Oborn: No, we’re woefully behind I’m afraid. I might have seen it but nothing new really sticks with me. Everything seems to be so quickly edited — it’s all of a same formula.
That slow build toward a shock…
Oborn: And all this shakey cam shit. It’s not the same. There isn’t the atmosphere. My taste in horror is really traditional. I like vampires and dungeons and werewolves and castles. That shit doesn’t exist anymore.
You’ve just put out a video for the song “Sadiowitch,” which seems quite elaborately shot.
Oborn: This time we didn’t want to make an edit of old clips. We’ve done that a hundred times. We wanted to make an actual piece of film. We’re actually moving towards making a movie. We’ve always wanted to do stuff ourselves, but we made the decision that we really needed to approach someone who knows about filmmaking, to get stuff moving on an ideas level. So we met up with this director, Shazzula, who made a film called Black Mass Rising.
Buckingham: We saw that and we thought, “Great, she gets it.”
How on board do you get? Are you involved in synopsis, storyboarding?
Oborn: We pretty much gave her the idea for what we wanted, but tried to give her some free reign because the budget was quite limited. It was about improvising within the budget. I wanted a young witch and an old witch, the juxtaposition between the two. And there had to be an orgy, some hedonism, because the lyrics are about killing yourself through overindulgence.
It’s quite a sexy video, which makes me wonder, is Electric Wizard music for lovers?
Is it sex music?
Buckingham: [Emphatically] Yes.
Oborn: [Thinks] I don’t know…
I’m more thinking of your fans — do you know if they listen to you in the bedroom?
Oborn: Yeah, maybe…we’re a fleshy band. We’re not cold, or electronic.
Buckingham: [Gestures at Oborn] He’s a Scorpio — he won’t do anything if it doesn’t involve sex.
Oborn: [Laughs] We believe in the pleasures of the flesh, in all ways.
So in the long run, you’d like to make your own films — become a production company, almost?
Oborn: That would be great. The band needs to progress on some level, rather than just becoming older and greyer. Why do we need to keep performing? It might be nice to withdraw, to make purely audio-visual work.
Would you score a film?
Oborn: I have already. It’s happened before. The film was called Holy Terror — it didn’t get much distribution, but you can get it on Amazon under the name Goregoyles, which is pretty dreadful. There’s a crummy framing story, but the actual film is really good — it’s predominantly got [2002 album] Let Us Prey as soundtrack. But it would be great to properly score something — we’ve got all these ideas for recording cues, these little shock cues for dramatic moments. Or you have the sad bit, the mysterious bit — different moods for different sections. That’s the next step for us, I think. Rock soundtracks are pretty much gone from cinema at the moment, but in the ’70s you used to hear a lot of that stuff. Or those crossover rock-classical soundtracks, like the Giallo stuff, where the bass and drums are really prominent. Modern cinema is boring for cues. Strings for the sad bits, stabs for the shock bits — so fucking predictable. It’s a rollercoaster technique. I watched Paranormal Activity the other night, and I’m like [gasps, jumps in his seat] all the way through. But at the end of the day, it’s a piece of crap.

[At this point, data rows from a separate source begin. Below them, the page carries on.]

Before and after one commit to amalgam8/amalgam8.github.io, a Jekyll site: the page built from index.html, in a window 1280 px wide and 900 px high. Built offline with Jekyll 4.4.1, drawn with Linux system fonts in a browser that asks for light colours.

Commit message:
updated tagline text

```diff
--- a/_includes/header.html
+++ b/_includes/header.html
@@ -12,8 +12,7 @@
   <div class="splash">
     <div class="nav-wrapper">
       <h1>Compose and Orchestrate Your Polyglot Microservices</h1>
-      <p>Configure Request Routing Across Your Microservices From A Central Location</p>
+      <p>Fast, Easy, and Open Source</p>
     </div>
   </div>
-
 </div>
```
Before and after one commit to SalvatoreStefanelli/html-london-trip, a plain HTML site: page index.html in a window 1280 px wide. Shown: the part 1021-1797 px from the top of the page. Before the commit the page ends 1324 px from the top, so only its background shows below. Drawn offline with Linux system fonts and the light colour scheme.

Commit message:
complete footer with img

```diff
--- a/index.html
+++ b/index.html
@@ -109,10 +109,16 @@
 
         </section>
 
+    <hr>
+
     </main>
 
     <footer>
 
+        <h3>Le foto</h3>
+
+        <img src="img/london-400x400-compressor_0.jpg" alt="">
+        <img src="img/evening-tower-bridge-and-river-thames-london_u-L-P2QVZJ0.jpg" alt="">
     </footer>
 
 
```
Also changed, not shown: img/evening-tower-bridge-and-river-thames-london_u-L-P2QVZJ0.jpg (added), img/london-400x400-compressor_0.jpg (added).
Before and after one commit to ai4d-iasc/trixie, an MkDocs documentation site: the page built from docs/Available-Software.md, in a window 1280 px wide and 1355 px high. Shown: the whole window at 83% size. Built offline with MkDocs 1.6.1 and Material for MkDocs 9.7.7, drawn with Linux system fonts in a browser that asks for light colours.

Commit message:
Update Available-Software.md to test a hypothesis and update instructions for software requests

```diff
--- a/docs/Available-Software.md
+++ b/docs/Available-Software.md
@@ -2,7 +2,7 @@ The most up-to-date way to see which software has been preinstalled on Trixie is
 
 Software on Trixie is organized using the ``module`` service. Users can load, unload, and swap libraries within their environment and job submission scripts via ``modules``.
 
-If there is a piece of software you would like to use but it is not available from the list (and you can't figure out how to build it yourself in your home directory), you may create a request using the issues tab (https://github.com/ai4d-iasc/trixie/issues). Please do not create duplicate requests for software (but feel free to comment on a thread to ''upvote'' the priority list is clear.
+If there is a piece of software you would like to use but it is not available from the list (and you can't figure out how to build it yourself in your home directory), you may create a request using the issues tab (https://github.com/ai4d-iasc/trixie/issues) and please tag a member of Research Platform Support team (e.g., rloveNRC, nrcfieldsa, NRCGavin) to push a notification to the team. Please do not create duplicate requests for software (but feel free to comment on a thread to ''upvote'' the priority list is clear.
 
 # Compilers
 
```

So you’re off to Portugal at the weekend to play with Hawkwind — do you know those guys well?
Oborn: Coming from Winbourne, it was pretty much sacrilegious not to like Hawkwind. It was the second gig I ever went to, I’ve still got the patch on my jacket. But we’ve managed to upset them somehow.
Oborn: Well, we played a few gigs with them. Their lighting guy was doing a light show for us that was a bit extreme, in the opinion of some of the people in the band. And then we got pulled off stage by the local council. It was a bit of a debacle, if I’m honest.
Buckingham: There were children there. As soon as our videos started playing, the whole town was in uproar. They pulled us off stage in the second song.
Oborn: So now half of Hawkwind love us more than ever, and the other half think we’re depraved maniacs.
Seems like a vote of confidence to me.
Oborn: [laughs] I’m prepared to take it on the chin.